- THE PROBLEM -
Return the lines below that contain "html".

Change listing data
--- START ---

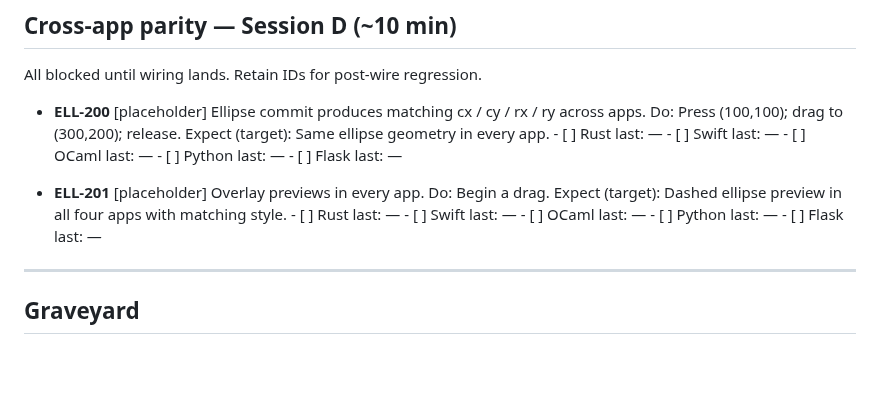
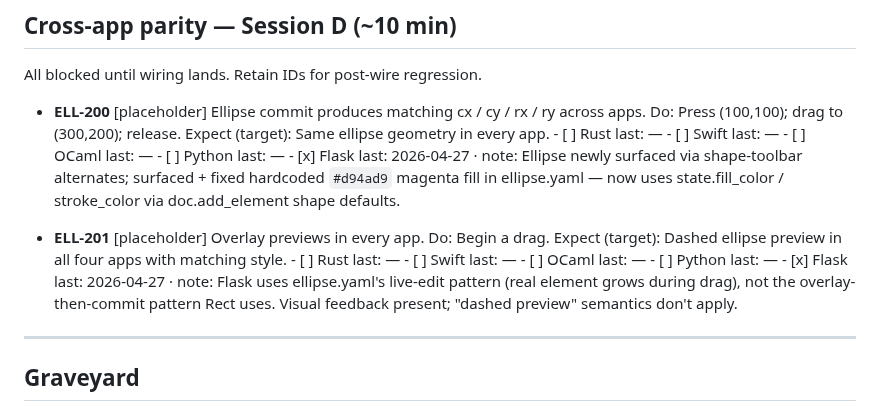
Before and after one commit to jyh/jas, a Markdown page: transcripts/ELLIPSE_TOOL_TESTS.md, the part around the change. Rendered like a GitHub page; blank space fills up the shorter version.

Commit message:
manual-tests: Line + Ellipse parity sweep results for Flask

```diff
--- a/transcripts/ELLIPSE_TOOL_TESTS.md
+++ b/transcripts/ELLIPSE_TOOL_TESTS.md
@@ -198,7 +198,7 @@ All blocked until wiring lands. Retain IDs for post-wire regression.
       - [ ] Swift      last: —
       - [ ] OCaml      last: —
       - [ ] Python     last: —
-      - [ ] Flask      last: —
+      - [x] Flask      last: 2026-04-27  · note: Ellipse newly surfaced via shape-toolbar alternates; surfaced + fixed hardcoded `#d94ad9` magenta fill in ellipse.yaml — now uses state.fill_color / stroke_color via doc.add_element shape defaults.
 
 - **ELL-201** [placeholder] Overlay previews in every app.
       Do: Begin a drag.
@@ -208,7 +208,7 @@ All blocked until wiring lands. Retain IDs for post-wire regression.
       - [ ] Swift      last: —
       - [ ] OCaml      last: —
       - [ ] Python     last: —
-      - [ ] Flask      last: —
+      - [x] Flask      last: 2026-04-27  · note: Flask uses ellipse.yaml's live-edit pattern (real element grows during drag), not the overlay-then-commit pattern Rect uses. Visual feedback present; "dashed preview" semantics don't apply.
 
 ---
 
```
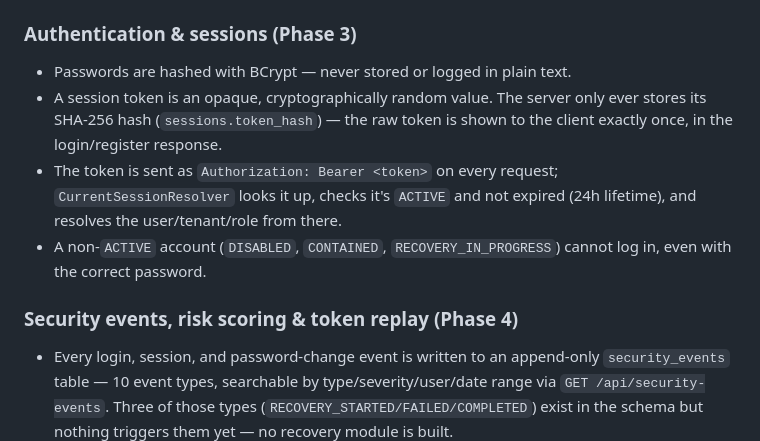
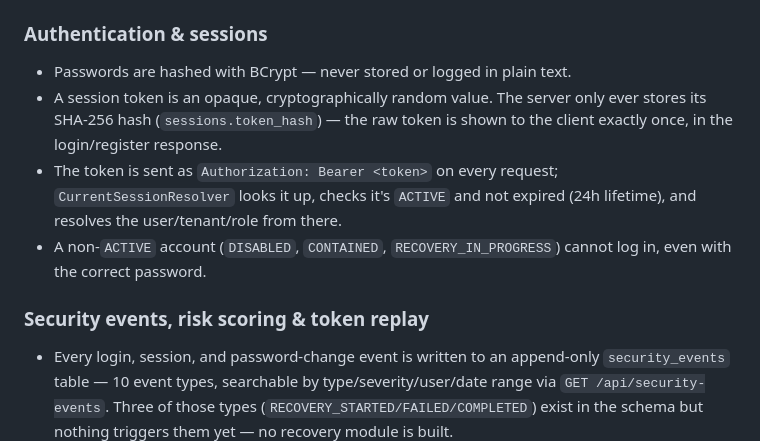
Before and after one commit to Mansh-0224/Account-Takeover-and-Recovery, a Markdown page: README.md, the part around the change. Drawn GitHub-style.

```diff
--- a/README.md
+++ b/README.md
@@ -32,7 +32,7 @@ Logs** now show real backend data, plus a **Create an account** page (reachable
 each is unchanged from the prototype. The real implementation plan lives in `docs/` and will replace the
 remaining mock data module by module.
 
-### Authentication & sessions (Phase 3)
+### Authentication & sessions
 
 - Passwords are hashed with BCrypt — never stored or logged in plain text.
 - A session token is an opaque, cryptographically random value. The server only ever stores its SHA-256 hash
@@ -42,7 +42,7 @@ remaining mock data module by module.
 - A non-`ACTIVE` account (`DISABLED`, `CONTAINED`, `RECOVERY_IN_PROGRESS`) cannot log in, even with the correct
   password.
 
-### Security events, risk scoring & token replay (Phase 4)
+### Security events, risk scoring & token replay
 
 - Every login, session, and password-change event is written to an append-only `security_events` table —
   10 event types, searchable by type/severity/user/date range via `GET /api/security-events`. Three of those
```
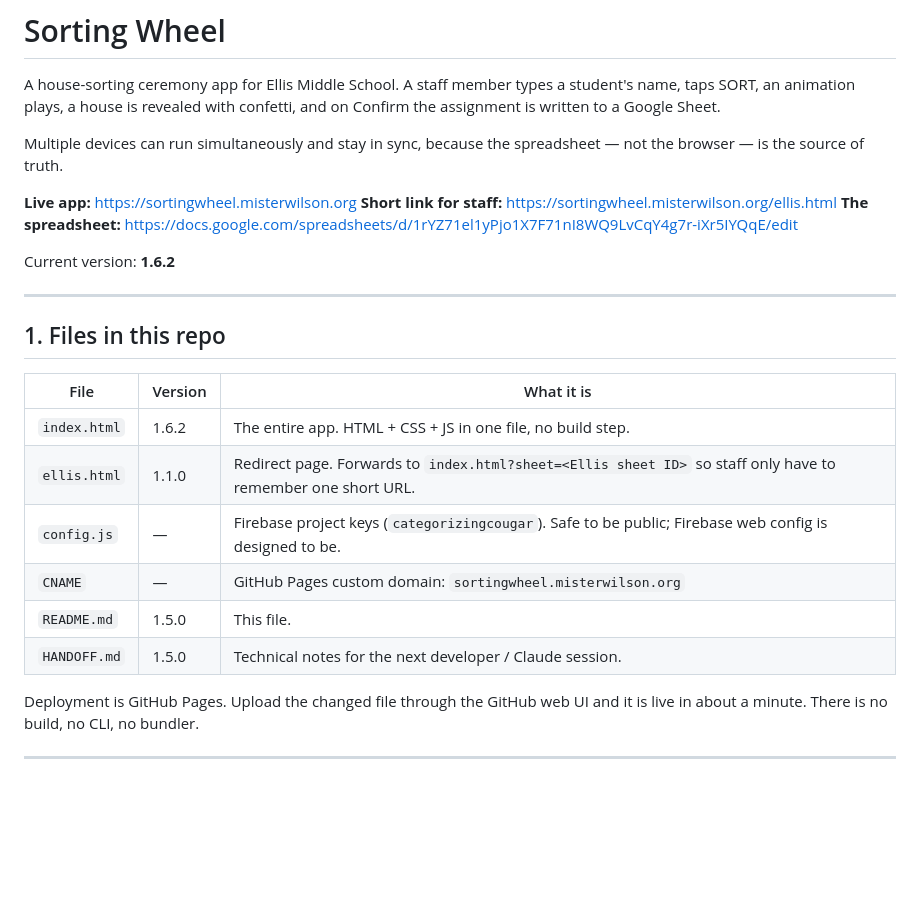
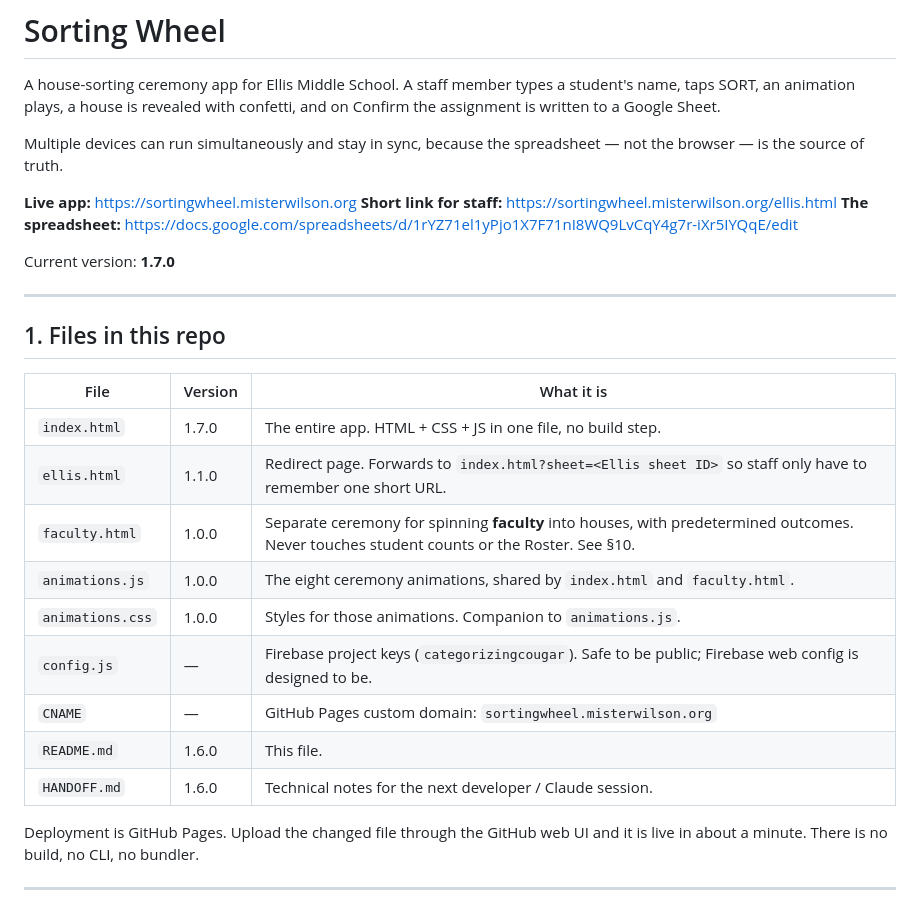
Before and after one commit to misterwilson37/sortingwheel, a Markdown page: README.md, the part around one of its changes. GitHub-like rendering; blank space fills up the shorter version.

```diff
--- a/README.md
+++ b/README.md
@@ -11,7 +11,7 @@ spreadsheet — not the browser — is the source of truth.
 **Short link for staff:** https://sortingwheel.misterwilson.org/ellis.html
 **The spreadsheet:** https://docs.google.com/spreadsheets/d/1rYZ71el1yPjo1X7F71nI8WQ9LvCqY4g7r-iXr5IYQqE/edit
 
-Current version: **1.6.2**
+Current version: **1.7.0**
 
 ---
 
@@ -19,12 +19,15 @@ Current version: **1.6.2**
 
 | File | Version | What it is |
 |---|---|---|
-| `index.html` | 1.6.2 | The entire app. HTML + CSS + JS in one file, no build step. |
+| `index.html` | 1.7.0 | The entire app. HTML + CSS + JS in one file, no build step. |
 | `ellis.html` | 1.1.0 | Redirect page. Forwards to `index.html?sheet=<Ellis sheet ID>` so staff only have to remember one short URL. |
+| `faculty.html` | 1.0.0 | Separate ceremony for spinning **faculty** into houses, with predetermined outcomes. Never touches student counts or the Roster. See §10. |
+| `animations.js` | 1.0.0 | The eight ceremony animations, shared by `index.html` and `faculty.html`. |
+| `animations.css` | 1.0.0 | Styles for those animations. Companion to `animations.js`. |
 | `config.js` | — | Firebase project keys (`categorizingcougar`). Safe to be public; Firebase web config is designed to be. |
 | `CNAME` | — | GitHub Pages custom domain: `sortingwheel.misterwilson.org` |
-| `README.md` | 1.5.0 | This file. |
-| `HANDOFF.md` | 1.5.0 | Technical notes for the next developer / Claude session. |
+| `README.md` | 1.6.0 | This file. |
+| `HANDOFF.md` | 1.6.0 | Technical notes for the next developer / Claude session. |
 
 Deployment is GitHub Pages. Upload the changed file through the GitHub web UI
 and it is live in about a minute. There is no build, no CLI, no bundler.
```
Also changed, not shown: other parts of README.md (+64 -0 lines).
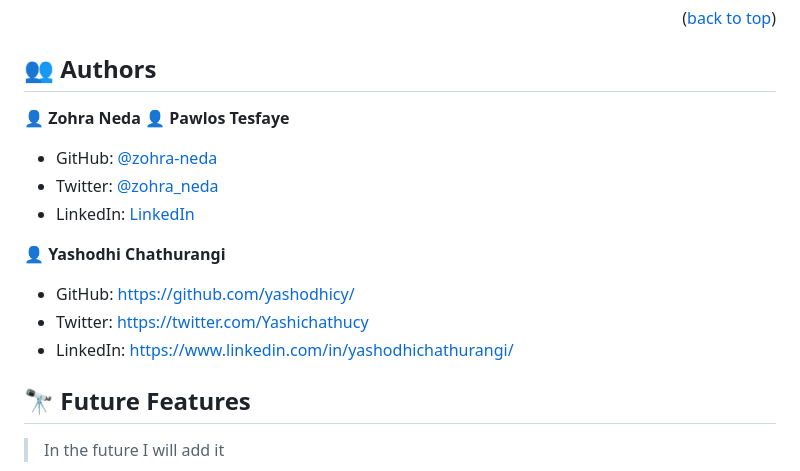
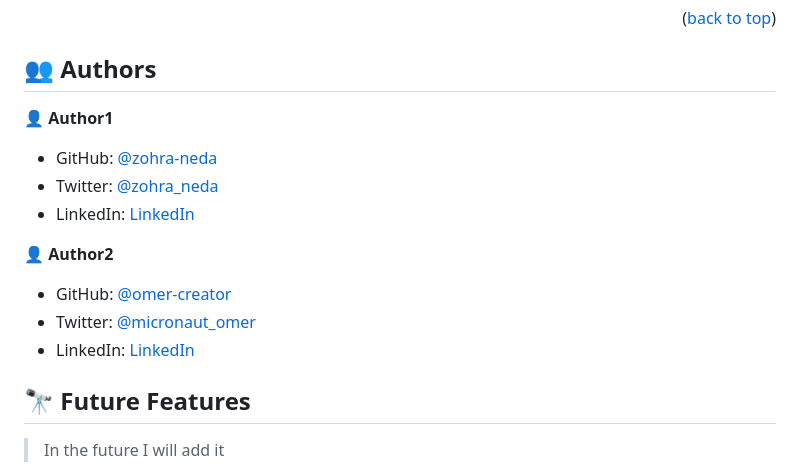
Before and after one commit to Zohra-Neda/Old-Portfolio, a Markdown page: README.md, the part around the change. Rendered like a GitHub page.

```diff
--- a/README.md
+++ b/README.md
@@ -133,18 +133,17 @@ To run the project, execute the following command:
 
 ## 👥 Authors <a name="authors"></a>
 
-👤 **Zohra Neda**
-👤 **Pawlos Tesfaye**
+👤 **Author1**
 
 - GitHub: [@zohra-neda](https://github.com/zohra-neda)
 - Twitter: [@zohra_neda](https://twitter.com/zohra_neda)
 - LinkedIn: [LinkedIn](https://www.linkedin.com/in/zohra-neda-3716b720b/)
 
-👤 **Yashodhi Chathurangi**
+👤 **Author2**
 
-- GitHub: https://github.com/yashodhicy/
-- Twitter: https://twitter.com/Yashichathucy
-- LinkedIn: https://www.linkedin.com/in/yashodhichathurangi/
+- GitHub: [@omer-creator](https://github.com/omer-creator)
+- Twitter: [@micronaut_omer](https://twitter.com/micronaut_omer)
+- LinkedIn: [LinkedIn](https://www.linkedin.com/in/muhammad-omer-afzal-67ab17250/)
 
 <!-- FUTURE FEATURES -->
 
```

--- END ---

- WRITTEN RESPONSE -
 **Short link for staff:** https://sortingwheel.misterwilson.org/ellis.html
-| `index.html` | 1.6.2 | The entire app. HTML + CSS + JS in one file, no build step. |
+| `index.html` | 1.7.0 | The entire app. HTML + CSS + JS in one file, no build step. |
 | `ellis.html` | 1.1.0 | Redirect page. Forwards to `index.html?sheet=<Ellis sheet ID>` so staff only have to remember one short URL. |
+| `faculty.html` | 1.0.0 | Separate ceremony for spinning **faculty** into houses, with predetermined outcomes. Never touches student counts or the Roster. See §10. |
+| `animations.js` | 1.0.0 | The eight ceremony animations, shared by `index.html` and `faculty.html`. |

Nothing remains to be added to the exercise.